Read the full article here.
Collins' report is timely because the Rafale appears to be nearing the end of a two-decade-old search for an export customer. If all goes perfectly well for Dassault, Brazil, Kuwait and the United Arab Emirates could all be signed up as customers by the end of November (although that's still a big 'if'.)
If you want to cut to the chase, here's is the text from the last page of the excellent report.
It is worth remembering that stealth-optimised, or fifth-generation fighters such as the Lockheed F-22 Raptor and F-35 Joint Strike Fighter are not only likely to be hugely expensive, but they can only preserve their stealth characteristics by carrying a very limited weapons load in their internal weapon bays.
Therefore, in the current and predicted financial defence climate, it could well be that so-called fourth-generation fighters will remain the aircraft of choice for most nations - perhaps even including the UK.
Moreover, the fact that the Rafale is the only European fighter in production that is carrier-capable gives it, in my opinion, a distinct advantage in any future export "fly-off" competition as a single combat type that can equip a country's air force and naval air arm.
In answer to my own evaluation objectives, it was obvious the Rafale has earned its omnirole definition, even though I barely scratched the surface of its sensor and weapon capabilities. The aircraft has an incredible level of performance befitting a fourth-generation type, and despite flying a highly complex and demanding evaluation sortie, I felt completely at home in the aircraft and retained full situational awareness. If it could keep me safe, it would also do the same for young first-tourist pilots coping with tactical operations.

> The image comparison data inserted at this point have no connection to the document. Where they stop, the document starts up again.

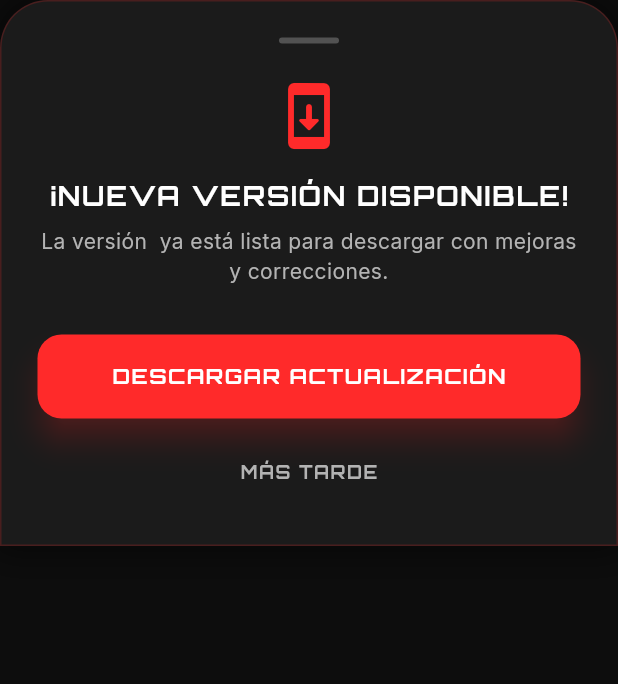
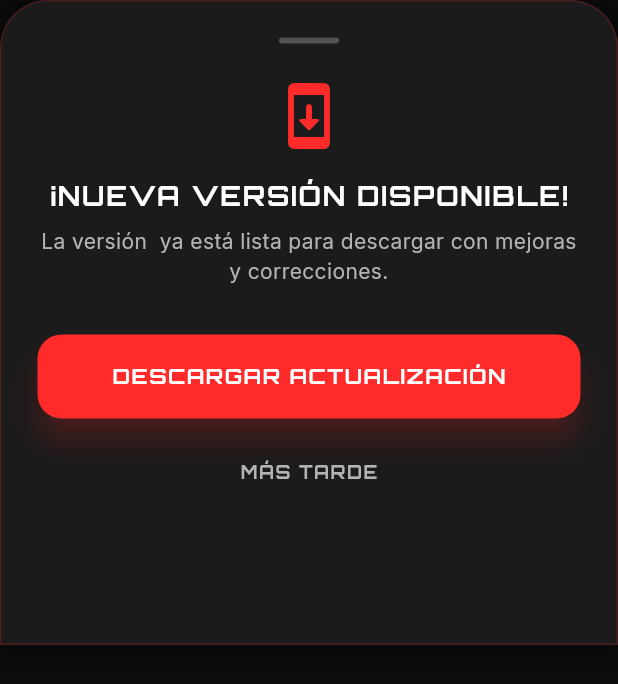
Before and after one commit to deividlima1234/SaryMusic_App, a Flutter app: the UpdateOverlay widget shown alone on an empty page, opened directly with empty values, on a phone screen of 412 x 824 dp. Shown: the top 684 px of the screen. Run offline on Flutter 3.47's test engine with Material 3 defaults, Android fonts, the light colour scheme and no system bars; our stand-ins replace dio, flutter_local_notifications, flutter_riverpod, go_router, google_fonts, isar and 6 more; missing offline and left inert: youtube_explode_dart; accounts and stored records are empty; generated files the repository leaves out were written again; network calls fail.

Commit message:
actualizacion OTA v1.0.2 solucion de bucle de acrtuaa..

```diff
--- a/lib/ui/widgets/update_overlay.dart
+++ b/lib/ui/widgets/update_overlay.dart
@@ -117,7 +117,7 @@ class _UpdateOverlayState extends State<UpdateOverlay> {
   @override
   Widget build(BuildContext context) {
     return Container(
-      padding: const EdgeInsets.all(24),
+      padding: EdgeInsets.fromLTRB(24, 24, 24, MediaQuery.of(context).padding.bottom + 90),
       decoration: BoxDecoration(
         color: AppTheme.surface.withOpacity(0.95),
         borderRadius: const BorderRadius.vertical(top: Radius.circular(32)),
--- a/pubspec.yaml
+++ b/pubspec.yaml
@@ -16,7 +16,7 @@ publish_to: 'none' # Remove this line if you wish to publish to pub.dev
 # https://developer.apple.com/library/archive/documentation/General/Reference/InfoPlistKeyReference/Articles/CoreFoundationKeys.html
 # In Windows, build-name is used as the major, minor, and patch parts
 # of the product and file versions while build-number is used as the build suffix.
-version: 1.0.1+2
+version: 1.0.2+3
 
 environment:
   sdk: '>=3.3.4 <4.0.0'
```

The classic definitions of aircraft combat roles really do not do justice to this aircraft; the Rafale is Europe's force-multiplying "war-fighter" par excellence. It is simply the best and most complete combat aircraft that I have ever flown. Its operational deployments speak for themselves. If I had to go into combat, on any mission, against anyone, I would, without question, choose the Rafale.